John Clegg, who worked for the NHS, has been told he will not see 2023 but is raising funds for treatment abroad. He has already had chemotherapy to try and beat stage four bowel cancer
A man who went to his GP more than 20 times after losing blood and claiming he looked like a skeleton said it took more than two years before he was diagnosed with stage four bowel cancer.
John Clegg, who worked as a medical secretary at Nottingham’s Lings Bar Hospital, noticed a change in his irritable bowel syndrome (IBS) symptoms in late 2019, just two months after he married wife Claire.
He had always been able to manage the condition since his diagnosis in 2005, the 37-year-old suspected something was wrong, saying it got to a point where he was losing blood 10 to 15 times a day.
Mr Clegg said he went to his practice, Castle Healthcare, more than 20 times between 2019 and 2021, but claimed there was “no urgency” by his GPs to properly recognize the signs, Nottinghamshire Live report.
He added: “It was really, really bloody stools. Some of it was just blood, filling the pan. Each time I was looking progressively worse, I was losing weight and looking like a skeleton.
“Because of my age they just never checked for bowel cancer. At some point you’ve got to turn round and say ‘something’s not right here’.
“There was no urgency with the doctors. The earlier you catch these things the greater your chances of survival and the easier the fight is.”
After pushing for a colonoscopy in January 2021, Mr Clegg was given the devastating news in February that he had stage four bowel cancer and it had spread to his liver.
He said: “It was like being sideswiped by a Mack truck. I managed to stay quite strong but inside it was difficult, it was one of the hardest, if not the hardest days of my life.
“I don’t know how I managed to stay as strong as I did. But my wife and my dad broke down into pieces – inside I was right there with them but in those situations you’ve got to stay strong and positive.”
Doctors said that if he did not start treatment he would be dead within 10 weeks.
Mr Clegg initially responded well to chemotherapy, however it was told by Christmas that it had stopped working.
In March this year, he was told it was very unlikely he would see 2023.
He is now undergoing chemotherapy that has a 25 per cent chance of working, but hopes to raise funds to help pay for private treatment, likely abroad.
Mr Clegg has so far raised £4,000 of his £42,500 goal on GoFundMe, which would pay for one round of proton beam therapy, a form of radiation treatment.
He said: “Every new day I wake up is a gift, I owe it to myself and my family to keep fighting as long as it takes. I’m still here and I’m still kicking so until the day comes, I’ m going to continue to keep fighting.”
Wife Claire said her husband had been “really strong” throughout his battle with the disease.
The 31-year-old, who gave up her job to become his full-time carer, said the pair rarely go out due to his vulnerability.

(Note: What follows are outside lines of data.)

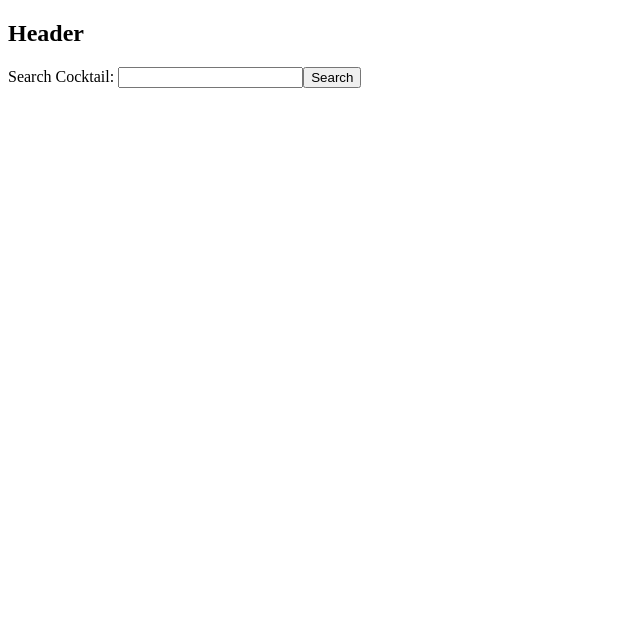
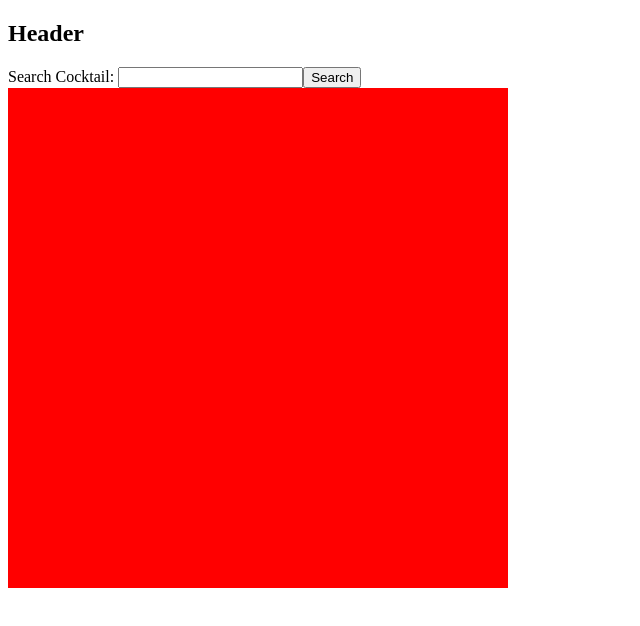
Before and after one commit to mrysan/cocktail-recipes-app, a React (Vite) app: page / in a window 1280 px wide. Shown: the top 626 px of the page, without its empty margins (0-640 px from the left). Built offline with nearby package versions, Linux system fonts and the light colour scheme; what the-cocktail-db would draw is missing.

Commit message:
create components for displaying cocktails

```diff
--- a/src/pages/Home.jsx
+++ b/src/pages/Home.jsx
@@ -1,5 +1,6 @@
 import SearchBar from "../Features/SearchBar";
 import { useState } from "react";
+import CocktailContainer from "../shared/CocktailContainer";
 
 function Home({ getCocktailByName }) {
   const [cocktailResults, setCocktailResults] = useState([]);
@@ -10,9 +11,14 @@ function Home({ getCocktailByName }) {
   };
   console.log(cocktailResults);
   return (
-    <div>
-      <SearchBar onSearch={onSearch} />
-    </div>
+    <>
+      <div>
+        <SearchBar onSearch={onSearch} />
+      </div>
+      <div>
+        <CocktailContainer />
+      </div>
+    </>
   );
 }
 export default Home;
--- /dev/null
+++ b/src/shared/CocktailContainer.jsx
@@ -0,0 +1,6 @@
+import styles from "./CocktailContainer.module.css";
+
+function CocktailContainer() {
+  return <div className={styles.container}></div>;
+}
+export default CocktailContainer;
--- /dev/null
+++ b/src/shared/CocktailContainer.module.css
@@ -0,0 +1,6 @@
+.container {
+  width: 500px;
+  height: 500px;
+  border: 2px;
+  background-color: red;
+}
```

“We’ve missed so many family events and parties,” she said.
“Just normal life – going to the pub, meeting up with friends, going out for Valentine’s Day and to the cinema. We don’t do any of that anymore. We still want our honeymoon.”
Jack Eyre, manager at Castle Healthcare Practice, said he could not comment on Mr Clegg’s case due to “reasons of confidentiality.”
He said: “We are sorry to hear of his diagnosis and wish him all the best in respect to his ongoing treatment.”